Still, the political class’ response, while perhaps emotionally satisfying, was at best short-sighted.
Yes, I understand that legislators are terribly frustrated with trying to work with a governor they see as so transparently self-promotional that she would rather roll out her plans independently than coordinate with the people who will determine their fate, since that would strip her of the ability to treat the Legislature as her whipping boy. Again.
Yes, this was transparently timed to add another talking point for her coming-out party at the Republican National Convention (Make state employees share in the cost of their perks. Check. Roll out a package of ethics reforms. Check.), and without any criticism, the national media might have missed the context. Again.
And yes, it was sort of fun to remove the names and try to guess which “your momma” critique was from House Democrats and which was from House Republicans (hint: the one that suggested the governor would be negotiating terms for a plea bargain now if her proposals were already law was not from the Democrats).
But really, if the governor is advocating smart changes that we need, changes that Republicans and Democrats in the House and the Senate all say they want, does it matter why?
Yes, I understand that the S.C. Policy Council is terribly frustrated, having single-handedly created the phenomenon that is Nikki Haley, Transparency Crusader, only to watch her morph into the Empress of Opacity. And I understand that the libertarian think tank has created its own package of reforms to cure all that ails South Carolina — a lot of which are very good ideas.
But honestly, complaining that the governor’s ethics package didn’t include a proposal to let governors appoint judges is sort of like complaining that it didn’t include comprehensive tax reform — or next year’s budget. Things we need, yes, but not part of “ethics reform.”
The reason we haven’t made any significant improvements to our ethics law in two decades is that legislators always load down ethics bills like a Christmas tree. What starts out as a simple bill to close a single loophole gets amended with everyone’s pet project. And in the end, it collapses under its own weight.

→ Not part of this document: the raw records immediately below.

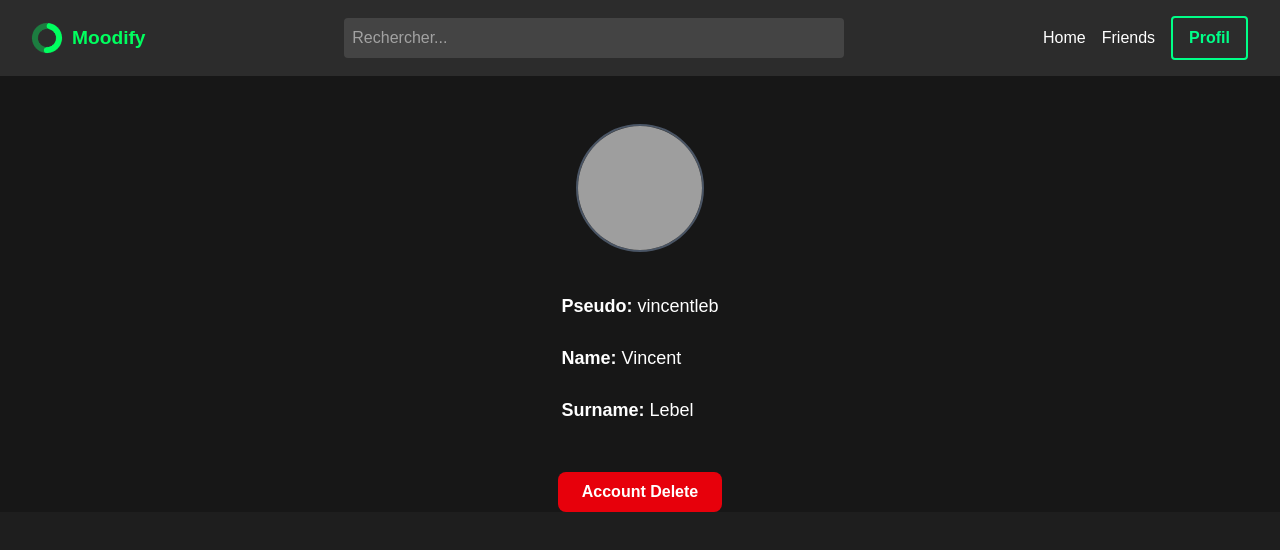
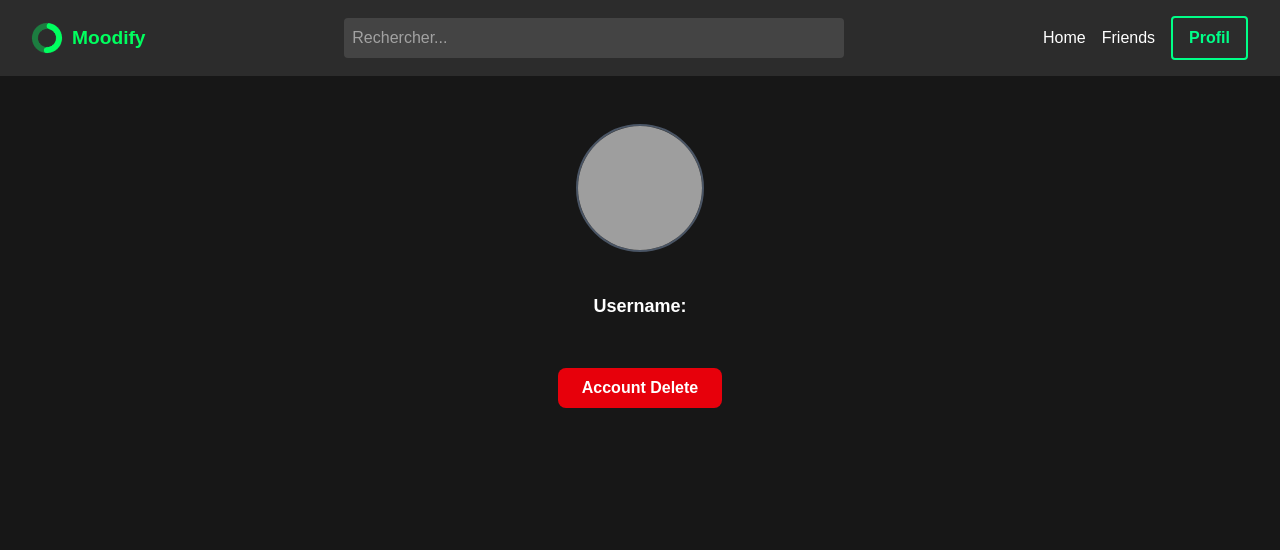
Before and after one commit to hediboissard/Moodify, a Vue app in the folder FrontMoodify/: page /profil in a window 1280 px wide. Shown: the top 550 px of the page. Built offline with nearby package versions, Linux system fonts and the light colour scheme; grey boxes are pictures that could not be loaded.

Commit message:
refactor: update ProfilPage to display username and clean up unused user fields

```diff
--- a/FrontMoodify/src/views/ProfilPage.vue
+++ b/FrontMoodify/src/views/ProfilPage.vue
@@ -1,6 +1,6 @@
 <template>
   <Navbar />
-    <div class=" bg-neutral-900 text-white flex flex-col items-center">
+  <div class="bg-neutral-900 text-white flex flex-col items-center min-h-screen">
 
     <div class="mt-12">
       <img src="https://www.svgrepo.com/show/382106/profile-avatar.svg"
@@ -9,29 +9,28 @@
     </div>
 
     <div class="mt-10 space-y-6 text-lg">
-        <p><span class="font-bold">Pseudo:</span> {{ user.pseudo }}</p>
-        <p><span class="font-bold">Name:</span> {{ user.name }}</p>
-        <p><span class="font-bold">Surname:</span> {{ user.surname }}</p>
+      <p><span class="font-bold">Username:</span> {{ user.username }}</p>
     </div>
 
-      <button class="mt-12 bg-red-600 hover:bg-red-700 text-white font-bold py-2 px-6 rounded-lg">
+    <button
+      class="mt-12 bg-red-600 hover:bg-red-700 text-white font-bold py-2 px-6 rounded-lg"
+    >
       Account Delete
     </button>
   </div>
 </template>
 
 <script setup>
-  import { useRouter } from 'vue-router'
-  import Navbar from '@/components/Navbar.vue';
+import { ref, onMounted } from 'vue'
+import Navbar from '@/components/Navbar.vue'
 
-  const user = {
-    pseudo: 'vincentleb',
-    name: 'Vincent',
-    surname: 'Lebel'
+const user = ref({ username: '' })
+
+onMounted(() => {
+  const storedUser = localStorage.getItem('user')
+  if (storedUser) {
+    const parsedUser = JSON.parse(storedUser)
+    user.value.username = parsedUser.username
   }
-  const router = useRouter()
-
-  function goToHome() {
-    router.push('/home')
-  }
+})
 </script>
```
Lines whose indentation alone changed are shown as unchanged.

And that’s when the ethics bills are confined to ethics law changes.
Now we want to load them down with every possible good-government reform you can think of — and some not-so-good ones. And criticize the governor because she doesn’t want to do the same.
Or because her motives are impure.
Well, if we only allowed the pure of heart to join our political debates, it would be pretty quiet around here.
Gov. Haley didn’t roll out any new ideas last week. Not even new to her. She called on legislators to do things they’ve needed to do for years: Turn enforcement of legislative ethics over to the independent State Ethics Commission. Require lawmakers to report all sources of income. Extend conflict-of-interest laws to cover legislators’ actions in subcommittee and committee, not just in the full House or Senate. Subject themselves to the same open-records laws as the rest of the government.
Could we, should we do more to improve our ethics law? Absolutely.
But why in the world would anyone who actually wants to reform our ethics law not echo the sentiments of Senate Ethics Chairman Wes Hayes, who has toiled longer and harder than any other member of the Legislature to improve it?
“I appreciate her raising ethics to the top of her agenda,” he said.
Whatever her motivations, so should we all.
Ms. Scoppe can be reached at email@example.com or at (803) 771-8571.